Daphne Fallis, Park River, N.D., letter -- The evidence is in: Secondhand smoke killsWhat more evidence does the state of North Dakota need to make it a state law to ban smoking in ALL public places?
By: Daphne Fallis,
PARK RIVER, N.D. — I am writing in regards to a Q&A feature in the Herald’s “Health and Wellness” section on Nov. 19 (“Medical therapy for cystic fibrosis is much improved,” Page B6).
Here is a quote from Dr. Joshua Wynne’s answer to a question on the effects of secondhand smoke:
“However, the deleterious effects of passive smoking have been more controversial, and the data indicating harm are not as persuasive as for active smoking — that is, until now.”
Wynne then goes on to cite a study done by the Mayo Clinic, which looks at the risk of heart attacks and sudden death before and after a workplace smoking ban in the county in which the Mayo Clinic is located.
“They found that the risk of heart attacks and sudden deaths fell by about half,” Wynne notes.
“That dramatic a fall in risk is unlikely to be due to anything other than the ban on public smoking, even though prevention and treatment continues to improve for heart-related problems.”
Wynne didn’t speak about the risks of lung cancer that are attributed to secondhand smoke, but a relative of mine who has never been a smoker has recently been diagnosed with lung cancer, likely due in part to smoky environments.

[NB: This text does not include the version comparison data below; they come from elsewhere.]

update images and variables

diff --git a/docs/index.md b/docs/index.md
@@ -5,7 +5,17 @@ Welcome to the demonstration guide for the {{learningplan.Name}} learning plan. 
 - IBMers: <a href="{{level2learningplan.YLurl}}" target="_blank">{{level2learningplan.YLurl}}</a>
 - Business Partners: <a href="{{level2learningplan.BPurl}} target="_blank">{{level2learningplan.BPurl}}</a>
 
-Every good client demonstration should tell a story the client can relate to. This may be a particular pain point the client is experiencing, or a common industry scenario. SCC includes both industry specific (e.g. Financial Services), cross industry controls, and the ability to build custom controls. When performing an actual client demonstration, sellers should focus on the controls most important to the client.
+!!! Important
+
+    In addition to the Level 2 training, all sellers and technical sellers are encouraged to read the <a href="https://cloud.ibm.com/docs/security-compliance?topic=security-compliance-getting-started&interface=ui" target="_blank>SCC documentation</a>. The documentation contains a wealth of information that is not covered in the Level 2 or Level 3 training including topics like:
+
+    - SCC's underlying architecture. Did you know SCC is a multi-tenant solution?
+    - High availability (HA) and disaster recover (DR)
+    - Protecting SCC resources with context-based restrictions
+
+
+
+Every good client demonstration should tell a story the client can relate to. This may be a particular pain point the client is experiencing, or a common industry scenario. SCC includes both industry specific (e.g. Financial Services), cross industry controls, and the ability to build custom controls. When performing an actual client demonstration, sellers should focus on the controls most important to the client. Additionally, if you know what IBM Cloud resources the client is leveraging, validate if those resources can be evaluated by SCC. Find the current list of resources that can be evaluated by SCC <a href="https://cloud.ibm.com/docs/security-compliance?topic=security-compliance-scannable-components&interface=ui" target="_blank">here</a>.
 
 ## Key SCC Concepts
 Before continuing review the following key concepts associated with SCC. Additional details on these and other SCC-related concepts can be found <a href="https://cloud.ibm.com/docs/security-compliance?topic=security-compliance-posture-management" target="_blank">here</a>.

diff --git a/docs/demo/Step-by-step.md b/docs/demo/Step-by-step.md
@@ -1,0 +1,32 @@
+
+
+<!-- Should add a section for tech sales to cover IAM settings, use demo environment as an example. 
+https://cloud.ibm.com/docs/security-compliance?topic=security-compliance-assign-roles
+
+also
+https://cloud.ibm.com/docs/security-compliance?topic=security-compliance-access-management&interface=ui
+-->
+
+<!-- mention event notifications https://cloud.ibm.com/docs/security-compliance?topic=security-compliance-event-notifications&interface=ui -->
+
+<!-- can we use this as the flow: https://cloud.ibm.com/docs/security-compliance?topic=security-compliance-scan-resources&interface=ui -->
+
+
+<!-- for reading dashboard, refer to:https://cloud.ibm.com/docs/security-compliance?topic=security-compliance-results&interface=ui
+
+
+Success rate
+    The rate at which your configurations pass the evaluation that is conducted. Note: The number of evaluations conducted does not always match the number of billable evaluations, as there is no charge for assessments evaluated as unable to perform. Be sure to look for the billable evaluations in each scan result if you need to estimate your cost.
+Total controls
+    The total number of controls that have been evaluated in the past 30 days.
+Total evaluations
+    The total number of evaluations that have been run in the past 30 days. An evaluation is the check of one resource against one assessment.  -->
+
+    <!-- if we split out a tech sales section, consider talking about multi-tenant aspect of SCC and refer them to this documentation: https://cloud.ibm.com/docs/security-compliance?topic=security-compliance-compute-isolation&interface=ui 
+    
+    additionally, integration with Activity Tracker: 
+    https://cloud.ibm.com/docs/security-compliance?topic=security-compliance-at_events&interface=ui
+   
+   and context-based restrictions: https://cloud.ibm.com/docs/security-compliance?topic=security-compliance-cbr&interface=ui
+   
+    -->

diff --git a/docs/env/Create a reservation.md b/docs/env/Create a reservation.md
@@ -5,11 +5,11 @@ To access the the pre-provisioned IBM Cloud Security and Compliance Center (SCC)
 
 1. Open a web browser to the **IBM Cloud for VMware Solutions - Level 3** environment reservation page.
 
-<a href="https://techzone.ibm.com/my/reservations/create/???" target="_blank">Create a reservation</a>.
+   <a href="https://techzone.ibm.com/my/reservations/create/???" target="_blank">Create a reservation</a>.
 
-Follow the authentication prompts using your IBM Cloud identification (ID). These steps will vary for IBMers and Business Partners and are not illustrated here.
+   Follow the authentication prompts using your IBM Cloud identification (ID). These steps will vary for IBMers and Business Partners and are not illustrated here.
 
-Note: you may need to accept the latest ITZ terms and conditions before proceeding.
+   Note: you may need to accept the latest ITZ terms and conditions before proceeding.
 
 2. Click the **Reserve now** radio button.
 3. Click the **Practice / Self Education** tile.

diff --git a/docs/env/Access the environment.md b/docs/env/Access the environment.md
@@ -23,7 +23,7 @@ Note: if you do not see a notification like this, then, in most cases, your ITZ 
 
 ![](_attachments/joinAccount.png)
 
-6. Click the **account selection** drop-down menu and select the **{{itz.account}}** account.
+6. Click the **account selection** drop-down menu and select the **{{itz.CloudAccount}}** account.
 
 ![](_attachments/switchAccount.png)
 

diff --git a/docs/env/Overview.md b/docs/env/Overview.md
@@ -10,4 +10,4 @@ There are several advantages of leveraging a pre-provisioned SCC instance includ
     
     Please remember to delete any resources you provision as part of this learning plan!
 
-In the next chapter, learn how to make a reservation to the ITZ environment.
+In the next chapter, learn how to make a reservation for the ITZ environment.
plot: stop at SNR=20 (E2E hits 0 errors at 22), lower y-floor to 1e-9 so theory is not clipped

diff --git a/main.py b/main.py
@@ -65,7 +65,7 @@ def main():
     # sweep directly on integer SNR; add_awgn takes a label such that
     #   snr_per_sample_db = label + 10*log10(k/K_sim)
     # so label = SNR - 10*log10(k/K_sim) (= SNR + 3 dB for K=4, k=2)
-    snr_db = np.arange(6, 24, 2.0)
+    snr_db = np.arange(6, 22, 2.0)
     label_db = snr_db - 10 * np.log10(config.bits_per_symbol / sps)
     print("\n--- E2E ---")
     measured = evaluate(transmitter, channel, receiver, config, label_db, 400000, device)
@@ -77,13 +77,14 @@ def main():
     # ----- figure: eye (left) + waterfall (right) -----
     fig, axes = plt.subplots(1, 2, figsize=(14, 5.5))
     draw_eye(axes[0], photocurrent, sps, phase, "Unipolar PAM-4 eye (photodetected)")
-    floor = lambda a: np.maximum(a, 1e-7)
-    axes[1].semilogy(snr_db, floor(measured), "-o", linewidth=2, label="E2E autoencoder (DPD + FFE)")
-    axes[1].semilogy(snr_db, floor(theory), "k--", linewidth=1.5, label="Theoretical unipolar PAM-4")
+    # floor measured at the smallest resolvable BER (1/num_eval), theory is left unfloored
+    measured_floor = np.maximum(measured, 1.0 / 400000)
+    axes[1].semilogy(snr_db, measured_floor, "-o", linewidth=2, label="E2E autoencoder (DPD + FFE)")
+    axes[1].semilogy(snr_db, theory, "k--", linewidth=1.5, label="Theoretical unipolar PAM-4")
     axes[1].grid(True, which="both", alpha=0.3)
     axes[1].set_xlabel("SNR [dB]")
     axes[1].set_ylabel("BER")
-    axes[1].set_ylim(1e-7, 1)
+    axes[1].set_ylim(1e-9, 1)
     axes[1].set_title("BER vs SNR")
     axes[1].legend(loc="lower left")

What more evidence does the state of North Dakota need to make it a state law to ban smoking in ALL public places? Let’s get with the times, and wake up and smell the toast … or should I say, the smoke.
Thankfully, I live in a city where there are three bars that have chosen to do the right thing on their own accord and have gone smoke-free.
Now, I can not only enjoy a night out without the ill effects of secondhand smoke, but also I have been able to get a part-time job in one of them — something I wouldn’t have done had they not been smoke free!
Kudos to the American Legion, The Upper Deck and The Club.